      Figure 1
      Figure 1Preferred Reporting Items for Systematic Reviews and Meta-Analysis (PRISMA) flow diagram showing the selection of randomised controlled trials (RCT) on the risk of severe bleeding related to anticoagulants for the prevention and treatment of venous thromboembolism (VTE).

      Presentation of network geometry and structure

      The network evidence diagram between interventions is provided in Supplementary Figure S1. The size of the node represents the sample size of the intervention and the thickness of the line represents the number of studies between interventions. For treatment of VTE, the test group included four DOACs and the control group VKAs; for the prevention of VTE, the test group included four DOACs and the control group LMWH. In both the treatment and prevention of VTE, DOACs were indirectly compared with each other. Comparisons between interventions are shown in the Supplementary Table S4.

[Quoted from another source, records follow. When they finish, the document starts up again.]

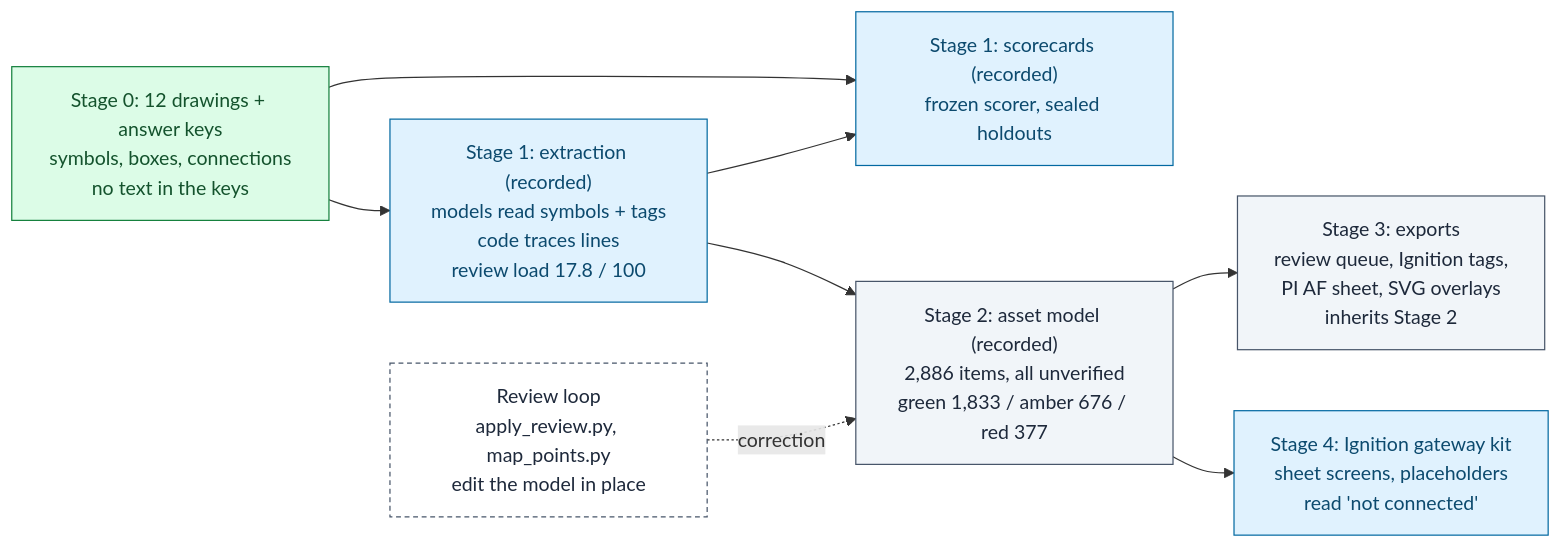
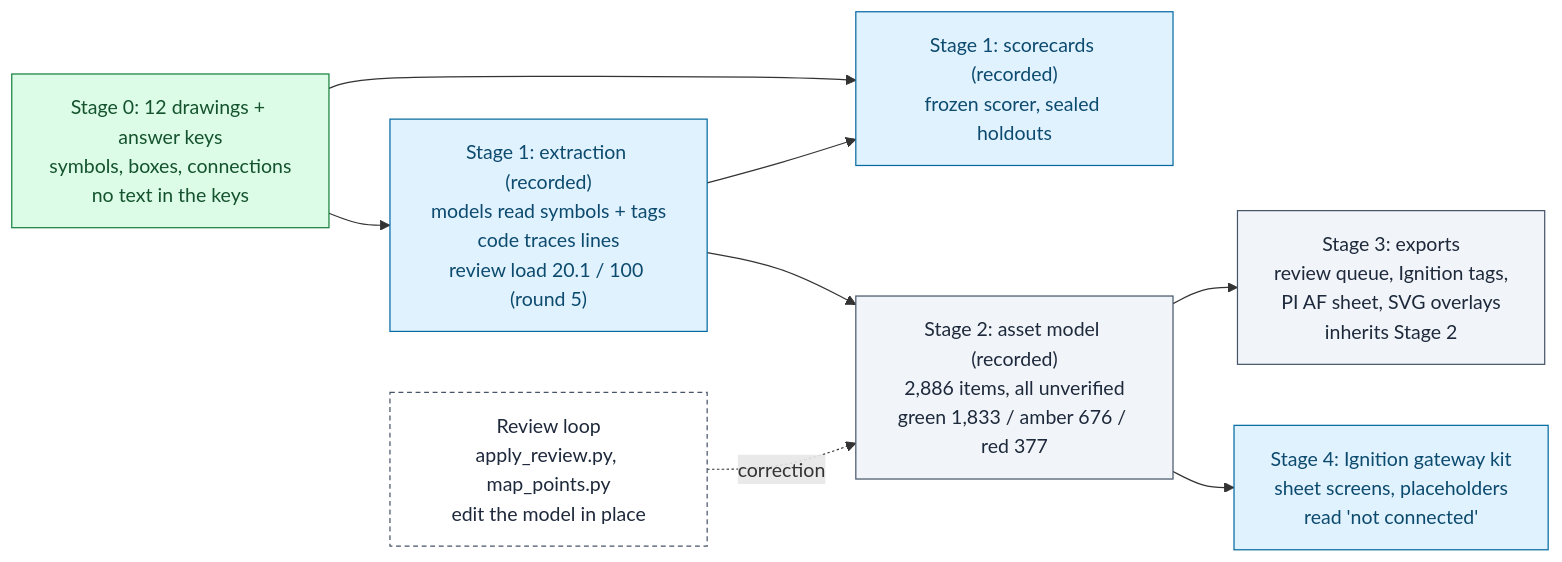
One commit to steve-vitale/pid-to-digital-twin changed the second of 2 diagrams in docs/DATA_LINEAGE.md. Above: the diagram before and after it, drawn with Mermaid. The commit also changed other lines of this file and 30 other files, not shown here.

````diff
--- a/docs/DATA_LINEAGE.md
+++ b/docs/DATA_LINEAGE.md
@@ -183,19 +204,19 @@
 ```mermaid
 flowchart LR
     S0["Stage 0: 12 drawings + answer keys<br/>symbols, boxes, connections<br/>no text in the keys"]:::verified
-    X["Stage 1: extraction (recorded)<br/>models read symbols + tags<br/>code traces lines<br/>review load 17.8 / 100"]:::measured
+    X["Stage 1: extraction (recorded)<br/>models read symbols + tags<br/>code traces lines<br/>review load 20.1 / 100 (round 5)"]:::measured
     SC["Stage 1: scorecards (recorded)<br/>frozen scorer, sealed holdouts"]:::measured
     T["Stage 2: asset model (recorded)<br/>2,886 items, all unverified<br/>green 1,833 / amber 676 / red 377"]:::inherits
     R["Review loop<br/>apply_review.py, map_points.py<br/>edit the model in place"]:::human
     E["Stage 3: exports<br/>review queue, Ignition tags,<br/>PI AF sheet, SVG overlays<br/>inherits Stage 2"]:::inherits
     G["Stage 4: Ignition gateway kit<br/>sheet screens, placeholders<br/>read 'not connected'"]:::measured
     S0 --> X --> T --> E
     S0 --> SC
     X --> SC
     R -. correction .-> T
     T --> G
     classDef verified fill:#dcfce7,stroke:#15803d,color:#14532d
     classDef measured fill:#e0f2fe,stroke:#0369a1,color:#0c4a6e
     classDef inherits fill:#f1f5f9,stroke:#475569,color:#1e293b
     classDef human fill:#ffffff,stroke:#475569,stroke-dasharray:4 3,color:#1e293b
 ```
````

      Risk of bias in included studies and GRADE evaluation results

      The results of the bias risk assessment and the reasons for the judgement of the included articles are given in Supplementary Tables S5 and S6; the quality of the included RCTs was good and the risk of a publication bias was low. Four articles were not double blind trials and were assessed to be at “high risk” of bias.
      • Büller H.R.
      • Prins M.H.
      • Lensin A.W.
      • Decousus H.
      • Jacobson B.F.
      • et al.
      EINSTEIN–PE Investigators
      Oral rivaroxaban for the treatment of symptomatic pulmonary embolism.
      ,
      • Bauersachs R.
      • Berkowitz S.D.
      • Brenner B.
      • Buller H.R.
      • Decousus H.
      • et al.
      EINSTEIN Investigators
      Oral rivaroxaban for symptomatic venous thromboembolism.
      ,
      • Fuji T.
      • Fujita S.
      • Kawai Y.
      • Nakamura M.
      • Kimura T.
      • Kiuchi Y.
      • et al.
      Safety and efficacy of edoxaban in patients undergoing hip fracture surgery.
      ,
      • Nakamura M.
      • Nishikawa M.
      • Komuro I.
      • Kitajima I.
      • Uetsuka Y.
      • Yamagami T.
      • et al.
      Apixaban for the treatment of japanese subjects with acute venous thromboembolism (AMPLIFY-J Study).
      The GRADE evaluation results are given in Supplementary Tables S7 and S8. The evaluation results showed that most of the studies provided moderate evidence and the small studies provided low and high evidence, indicating that the overall level of evidence was moderate.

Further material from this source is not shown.